* **Material shown**
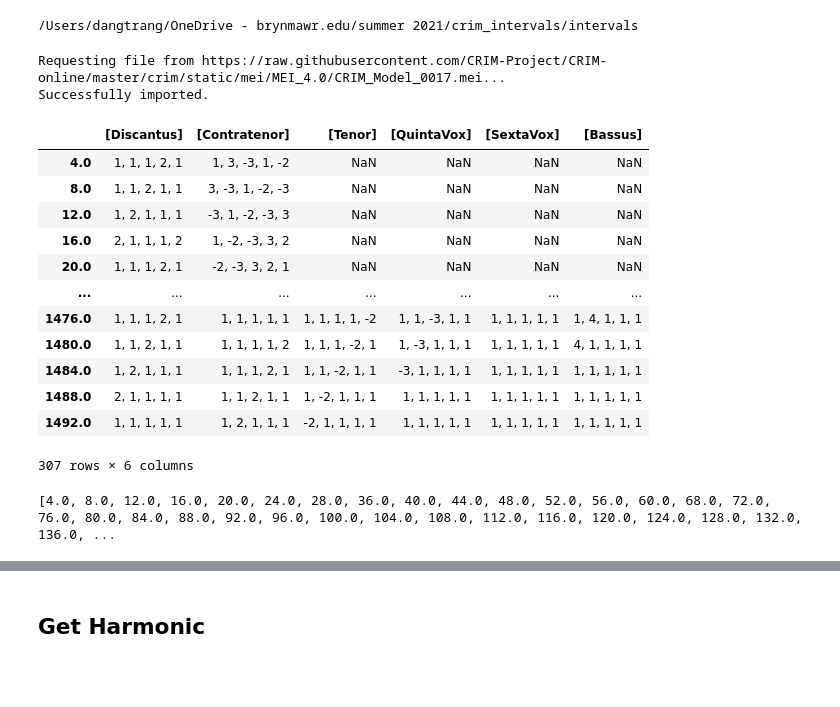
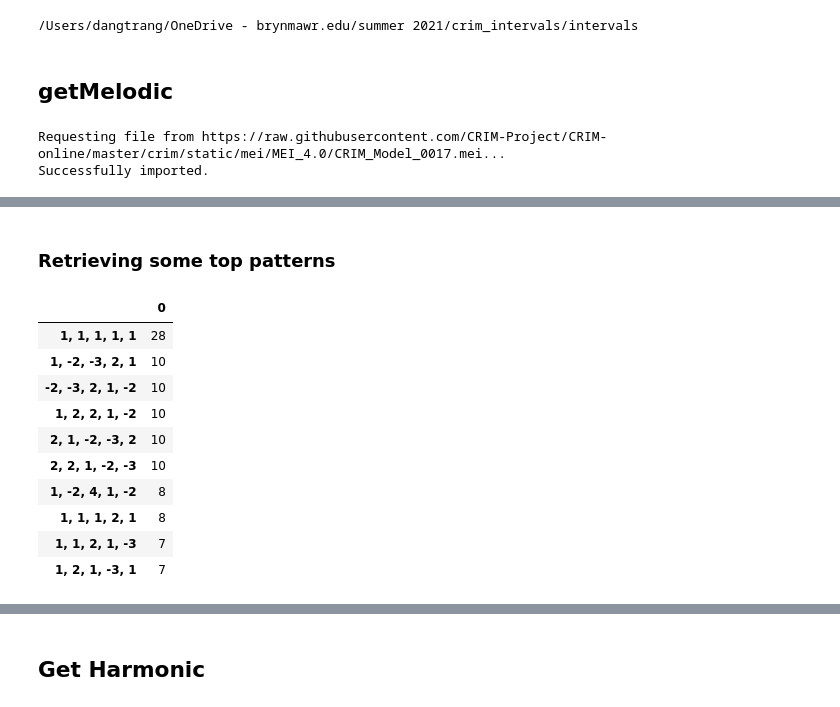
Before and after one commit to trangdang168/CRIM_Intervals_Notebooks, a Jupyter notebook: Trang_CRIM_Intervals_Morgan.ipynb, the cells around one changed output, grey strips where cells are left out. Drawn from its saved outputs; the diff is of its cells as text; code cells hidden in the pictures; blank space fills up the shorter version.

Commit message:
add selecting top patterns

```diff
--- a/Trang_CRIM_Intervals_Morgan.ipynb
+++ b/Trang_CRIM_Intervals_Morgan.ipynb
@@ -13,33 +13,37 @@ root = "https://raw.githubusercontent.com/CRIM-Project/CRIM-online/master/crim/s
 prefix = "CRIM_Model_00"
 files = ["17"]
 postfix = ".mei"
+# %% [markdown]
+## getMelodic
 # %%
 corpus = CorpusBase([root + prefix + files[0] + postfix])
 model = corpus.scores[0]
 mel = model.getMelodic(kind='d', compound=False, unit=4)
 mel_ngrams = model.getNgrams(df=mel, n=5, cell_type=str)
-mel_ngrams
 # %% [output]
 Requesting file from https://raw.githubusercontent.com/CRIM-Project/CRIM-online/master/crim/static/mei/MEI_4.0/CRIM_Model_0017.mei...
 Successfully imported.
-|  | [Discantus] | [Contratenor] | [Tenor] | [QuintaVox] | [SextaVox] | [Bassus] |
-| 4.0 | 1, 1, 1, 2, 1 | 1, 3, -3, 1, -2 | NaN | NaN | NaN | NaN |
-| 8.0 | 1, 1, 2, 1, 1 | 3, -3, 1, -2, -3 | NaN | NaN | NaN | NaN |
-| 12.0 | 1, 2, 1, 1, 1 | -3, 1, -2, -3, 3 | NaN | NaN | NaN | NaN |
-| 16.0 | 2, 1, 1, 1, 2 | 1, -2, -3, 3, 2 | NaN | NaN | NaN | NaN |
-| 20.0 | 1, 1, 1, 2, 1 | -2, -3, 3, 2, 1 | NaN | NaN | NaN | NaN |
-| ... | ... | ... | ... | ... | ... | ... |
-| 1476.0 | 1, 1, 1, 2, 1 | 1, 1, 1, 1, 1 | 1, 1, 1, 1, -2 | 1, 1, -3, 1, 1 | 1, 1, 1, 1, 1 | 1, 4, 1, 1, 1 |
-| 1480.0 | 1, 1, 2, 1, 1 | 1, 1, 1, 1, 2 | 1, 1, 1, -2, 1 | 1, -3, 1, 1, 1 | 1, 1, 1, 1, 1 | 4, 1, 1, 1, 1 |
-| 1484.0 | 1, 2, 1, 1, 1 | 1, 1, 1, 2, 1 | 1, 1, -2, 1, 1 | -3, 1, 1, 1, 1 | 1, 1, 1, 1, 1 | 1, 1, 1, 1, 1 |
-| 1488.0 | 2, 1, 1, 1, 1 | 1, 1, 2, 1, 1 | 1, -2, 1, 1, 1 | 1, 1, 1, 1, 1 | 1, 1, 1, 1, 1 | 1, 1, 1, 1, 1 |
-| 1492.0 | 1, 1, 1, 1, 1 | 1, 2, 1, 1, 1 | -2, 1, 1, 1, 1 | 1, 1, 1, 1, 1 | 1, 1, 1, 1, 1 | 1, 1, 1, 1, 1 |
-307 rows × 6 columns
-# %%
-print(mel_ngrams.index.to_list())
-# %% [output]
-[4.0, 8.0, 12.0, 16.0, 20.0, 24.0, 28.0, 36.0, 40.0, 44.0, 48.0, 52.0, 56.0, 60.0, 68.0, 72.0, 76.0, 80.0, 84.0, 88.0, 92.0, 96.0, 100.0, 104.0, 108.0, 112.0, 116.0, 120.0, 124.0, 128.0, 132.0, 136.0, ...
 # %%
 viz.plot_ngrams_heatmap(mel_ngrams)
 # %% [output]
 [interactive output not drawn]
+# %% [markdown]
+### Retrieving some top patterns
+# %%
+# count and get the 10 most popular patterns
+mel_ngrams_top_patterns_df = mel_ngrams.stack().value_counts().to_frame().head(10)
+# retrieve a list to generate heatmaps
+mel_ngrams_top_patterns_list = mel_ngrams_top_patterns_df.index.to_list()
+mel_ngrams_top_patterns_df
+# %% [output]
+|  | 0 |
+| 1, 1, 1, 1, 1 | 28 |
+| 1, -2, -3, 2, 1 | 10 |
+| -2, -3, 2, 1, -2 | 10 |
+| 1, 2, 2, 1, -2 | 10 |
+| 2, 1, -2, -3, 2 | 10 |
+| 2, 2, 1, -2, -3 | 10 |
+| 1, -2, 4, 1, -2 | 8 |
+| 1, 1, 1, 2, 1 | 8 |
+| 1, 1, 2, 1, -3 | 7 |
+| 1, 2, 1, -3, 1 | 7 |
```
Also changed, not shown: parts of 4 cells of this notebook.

* **Task statement**
Which lines of the listing above hold the word "files"? Copy each of them.

* **Solution**
 files = ["17"]
 corpus = CorpusBase([root + prefix + files[0] + postfix])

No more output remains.